Are you going to visit La Gomera? We will tell you the basics to start preparing your trip
Lush, quiet and wild. These are three adjectives that best define the small island of La Gomera. But its small dimensions, barely 370 km2, do not rob it of any charm. From its highest point in the Alto de Garajonay, at 1487 metres, to its beaches and cliffs, the island offers a diversity of wonderful landscapes. If you visit La Gomera, these are the ten things you cannot miss. Take note!
Traveling through Mirador de Los Roques
The rugged terrain of La Gomera, with its steep slopes, is ideal for observing the surroundings. One of the best viewpoints to contemplate these incredible views is Los Roques. This landscape, one of the most representative of the island, consists of four enormous slabs of rock of great geological interest, vestiges of ancient volcanic chimneys through which magma flowed and which subsequent erosion has not managed to completely dismantle. There are also numerous protected endemisms integrated in Garajonay National Park, such as the beautiful blue Echium wildpretii .
Garajonay National Park
If there is one element that stands out in Garajonay National Park, it is undoubtedly the laurel forest, a unique ecosystem in the world. This is a mass of prehistoric vegetation typical of the Macaronesia region, which also covered the Mediterranean basin millions of years ago and has been preserved on the island thanks to favorable climatic conditions in terms of temperature and humidity.
Valle Gran Rey
Located in a large ravine that leads to beautiful beaches of black sand and blue waters, this site has become one of the most visited points of the island , as it boasts of one the most beautiful sunsets in Europe. The beauty of its green landscapes full of palm trees contrasts the small white houses of the municipality. To contemplate the landscape in all its fullness, do not miss the views from the Palmarejo viewpoint, designed by the artist César Manrique, which offers the best panoramic view of the area with one of the most spectacular examples of Gomeran agricultural landscape and its terraces “climbing” the slopes of the ravine.

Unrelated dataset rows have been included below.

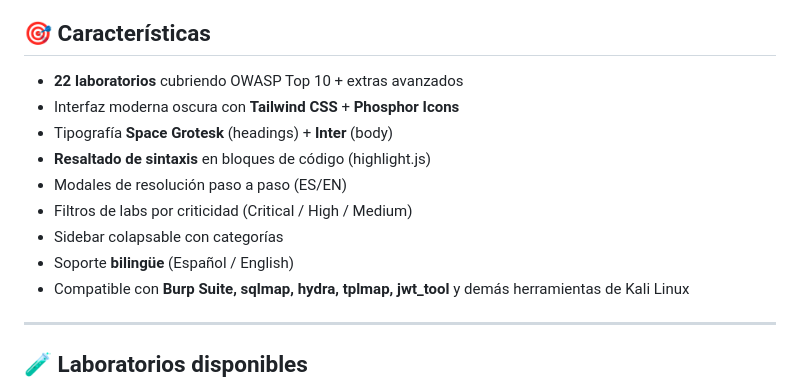
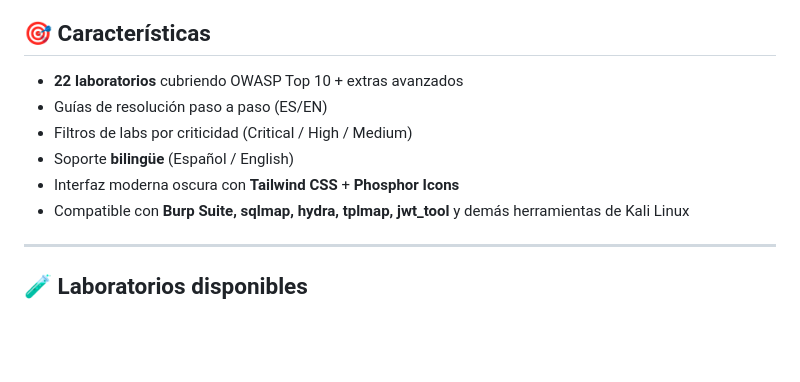
Before and after one commit to afsh4ck/HackLabs, a Markdown page: README.md, the part around the change. GitHub-like rendering; blank space fills up the shorter version.

```diff
--- a/README.md
+++ b/README.md
@@ -11,13 +11,10 @@
 ## 🎯 Características
 
 - **22 laboratorios** cubriendo OWASP Top 10 + extras avanzados
+- Guías de resolución paso a paso (ES/EN)
+- Filtros de labs por criticidad (Critical / High / Medium)
+- Soporte **bilingüe** (Español / English)
 - Interfaz moderna oscura con **Tailwind CSS** + **Phosphor Icons**
-- Tipografía **Space Grotesk** (headings) + **Inter** (body)
-- **Resaltado de sintaxis** en bloques de código (highlight.js)
-- Modales de resolución paso a paso (ES/EN)
-- Filtros de labs por criticidad (Critical / High / Medium)
-- Sidebar colapsable con categorías
-- Soporte **bilingüe** (Español / English)
 - Compatible con **Burp Suite, sqlmap, hydra, tplmap, jwt_tool** y demás herramientas de Kali Linux
 
 ---
```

In the north of the island, on the coast of the municipality of Vallehermoso, there is a cliff where music resounds. Los Órganos is a curious natural monument formed by volcanic rocks with a silhouette in the form of organ pipes that fall into the sea. This is a point of great geological interest and great scenic beauty, which can only be appreciated on a boat trip along the coast.

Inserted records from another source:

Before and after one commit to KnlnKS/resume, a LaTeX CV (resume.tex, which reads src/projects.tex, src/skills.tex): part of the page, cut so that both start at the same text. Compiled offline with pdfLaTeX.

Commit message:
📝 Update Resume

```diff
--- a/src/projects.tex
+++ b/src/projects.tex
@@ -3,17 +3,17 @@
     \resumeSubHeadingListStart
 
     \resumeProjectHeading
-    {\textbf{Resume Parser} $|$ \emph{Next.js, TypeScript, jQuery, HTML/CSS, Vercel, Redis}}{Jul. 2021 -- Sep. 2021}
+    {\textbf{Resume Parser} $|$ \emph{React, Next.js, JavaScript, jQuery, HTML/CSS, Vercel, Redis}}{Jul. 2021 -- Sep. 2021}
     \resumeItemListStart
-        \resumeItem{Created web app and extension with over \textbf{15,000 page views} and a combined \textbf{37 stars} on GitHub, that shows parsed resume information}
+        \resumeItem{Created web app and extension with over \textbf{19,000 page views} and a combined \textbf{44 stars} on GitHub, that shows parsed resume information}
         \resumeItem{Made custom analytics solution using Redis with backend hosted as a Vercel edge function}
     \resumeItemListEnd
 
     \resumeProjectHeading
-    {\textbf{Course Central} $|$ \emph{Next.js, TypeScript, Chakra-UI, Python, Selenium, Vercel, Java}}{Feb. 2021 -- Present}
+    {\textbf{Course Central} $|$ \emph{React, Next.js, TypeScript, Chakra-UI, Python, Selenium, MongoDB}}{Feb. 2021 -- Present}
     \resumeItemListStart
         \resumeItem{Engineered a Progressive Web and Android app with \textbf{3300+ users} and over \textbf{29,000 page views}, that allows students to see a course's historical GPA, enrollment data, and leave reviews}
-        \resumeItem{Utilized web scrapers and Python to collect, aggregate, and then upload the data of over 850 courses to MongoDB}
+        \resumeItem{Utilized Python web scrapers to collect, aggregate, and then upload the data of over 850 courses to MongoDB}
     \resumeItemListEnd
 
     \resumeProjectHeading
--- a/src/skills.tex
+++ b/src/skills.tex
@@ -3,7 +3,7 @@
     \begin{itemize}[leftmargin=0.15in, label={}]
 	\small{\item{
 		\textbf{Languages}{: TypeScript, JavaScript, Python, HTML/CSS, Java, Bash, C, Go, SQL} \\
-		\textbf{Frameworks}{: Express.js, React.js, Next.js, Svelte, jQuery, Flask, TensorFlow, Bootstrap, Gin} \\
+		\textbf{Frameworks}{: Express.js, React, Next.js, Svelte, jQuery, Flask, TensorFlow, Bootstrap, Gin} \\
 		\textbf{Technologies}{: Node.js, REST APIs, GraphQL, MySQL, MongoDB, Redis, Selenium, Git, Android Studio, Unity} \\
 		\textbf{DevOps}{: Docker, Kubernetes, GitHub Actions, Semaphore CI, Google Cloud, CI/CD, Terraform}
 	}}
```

San Sebastián de La Gomera
The capital of La Gomera, this small town’s colorful town centre is full of low houses in a markedly Canarian style. Quiet and welcoming, San Sebastian de La Gomera also has interesting monuments such as the Torre del Conde or the church of La Asuncion, as well as two peaceful urban beaches: La Cueva and San Sebastian.
A little over half an hour’s drive from the capital you will find this small town which, because of its charm and beauty, has been christened “the bonbon of La Gomera”. Its historic quarter, one of the best preserved on the island, is raised on a natural platform that makes it a viewpoint with beautiful views of the ocean and Teide, on the neighboring island of Tenerife.
Sighting of cetaceans
The maritime area that separates Tenerife and La Gomera is an ideal place to observe several species of cetaceans in the wild at any time of the year in a sustainable and respectful manner. The most common are the bottlenose dolphin and the pilot whale, but in this area of the ocean you will be able to see almost a third of all the species that exist in the world due to its transparent waters, the ideal temperature and the abundance of food.
La Gomera is a renowned destination at the European level in health and well-being tourism. If you need to disconnect and renew your strength, you will discover several specialized centers with yoga, meditation and personal growth retreats on the island, as well as activities in contact with nature and ecology.
Learn about the Silbo Gomero
Silbo is a form of communication that dates back to the time before the conquest of the island, so it was already practiced by the aboriginal population. Declared an Intangible Cultural Heritage of Humanity by UNESCO, this whistled language still survives in La Gomera and its inhabitants are making efforts to preserve it, to the point that it is included in the educational plans of all schools on the island.